Anyway, after two albums, Paprika decided that piano wasn’t enough. Starting from Touhou Nekokenban 3, she starts to add programming elements in some tracks. They just add flavor and rhythm. This album focuses much more on the sound rather than the concept/design, mostly to showcase the first step in Paprika’s evolution. But a good chunk of the tracks is still with the series’ key instrument, like Kanjou no Sukima and the rearrange of Yurara Kamishibai. But my personal favorite track is Te wo tatakau, a Riverside View arrangement dominated by the other instruments and that just feels so happy and upbeat. I think there was a cute fanmade PV for this song? Anyway, the orange (Chen’s name color) dominates this album’s design, so I can’t help but associate every track to warm colors, different shades of orange and brown-ish/beige tones.

Nekokenban 4 expands on the same direction from the previous album. Personally, I much prefer the second half of the series (from 11 to 20), also because I’ve listened to those albums much more often, but this is my favorite album from the first half. It helps that it’s the closest thing we have to a “Hifuu Nekokenban”, along with a later entry.

This album is full of cool songs. Starting with Akenai Yoru, Samenai Yume, which is basically divided into two parts, continuing with the somber Madoromi ni Ochiru, then a whole piano section including Tsuki wo Hamu and Stardust Serenade, with Shall we dance and its contrast between the upbeat instruments and the mellow piano… and a lot of great songs in between. Speaking of the rearranged track, Any’a Kouro has a much more upbeat feel than the original song but without becoming happy cheerful, while Yumekikou becomes a melancholic piano solo.

I love the cover art. I’m a big fan of monochrome stuff, and the red adds an extra touch. It sets up the mood for a solitary journey: PapriChen running away from home… and then you open the booklet and you see those random American comic-inspired images. I love this group.

This is the end of the first part of the retrospective! The second part will cover the years 2012–2013, so it will talk about Nekokenbans 5–8! Also, tonight (August 14, 21:30 CEST) I’ll be doing a voice chat in TC’s Discord server, where we will listen to the first Nekokenbans and talk about them.

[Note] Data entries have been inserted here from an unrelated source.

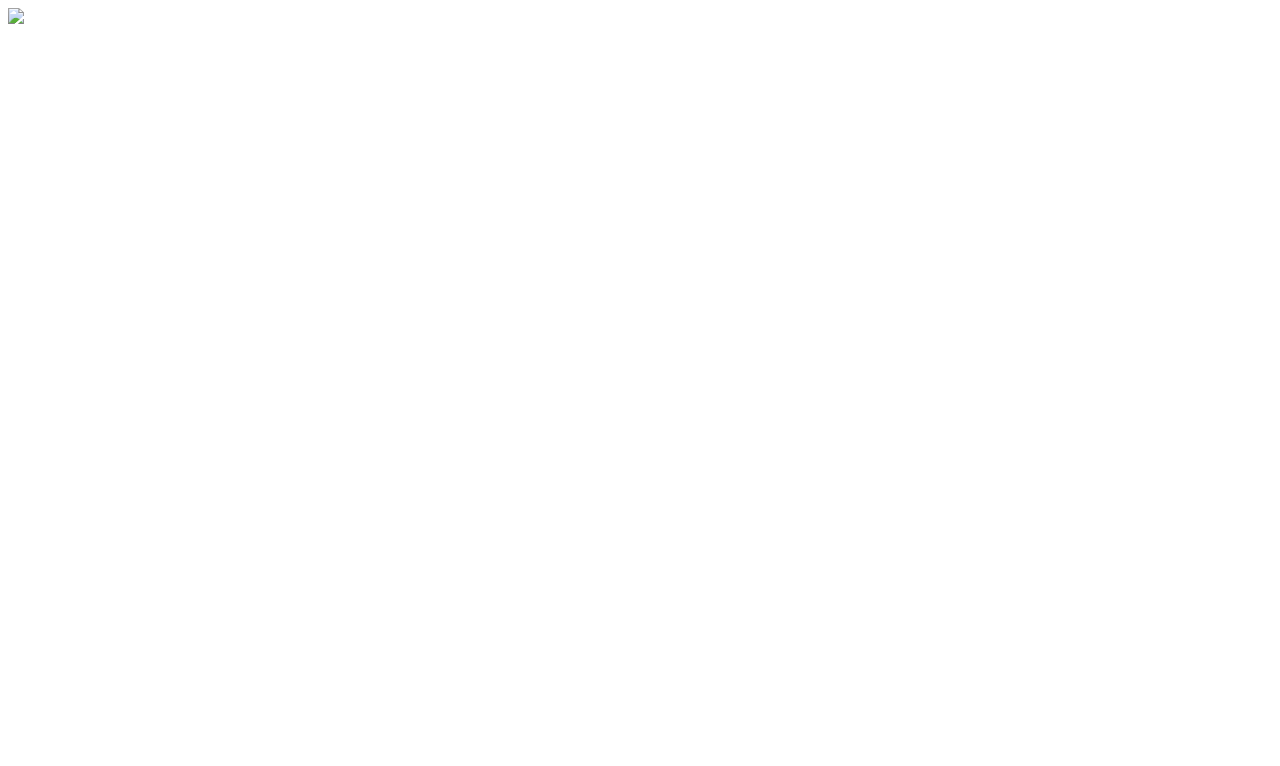
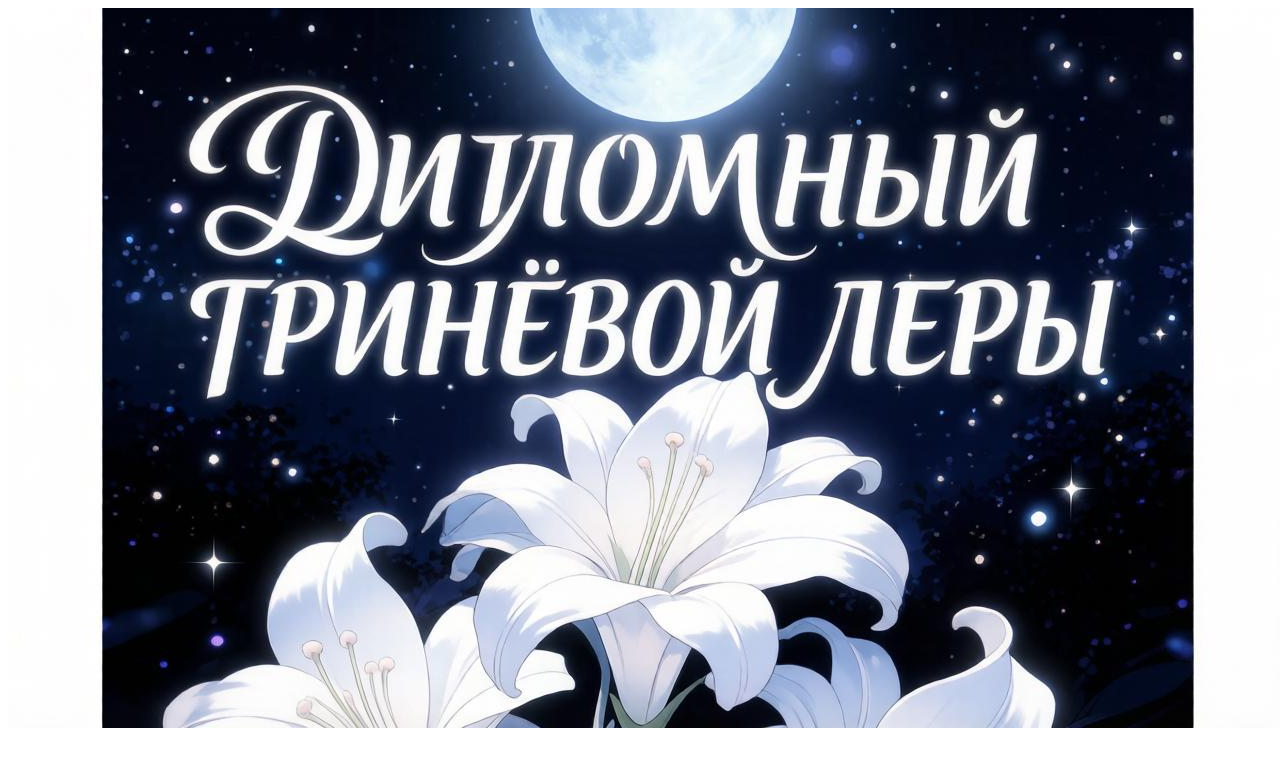
Before and after one commit to ReimuHakurei00/diplomni, a plain HTML site: page index.html in a window 1280 px wide. Drawn offline with Linux system fonts and the light colour scheme.

Commit message:
Update index.html

```diff
--- a/index.html
+++ b/index.html
@@ -1 +1 @@
-<img src=”image.jpeg">
+<img src="image.jpeg">
```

Maybe also Long Skirt Panorama Girl, since today is its 10th anniversary.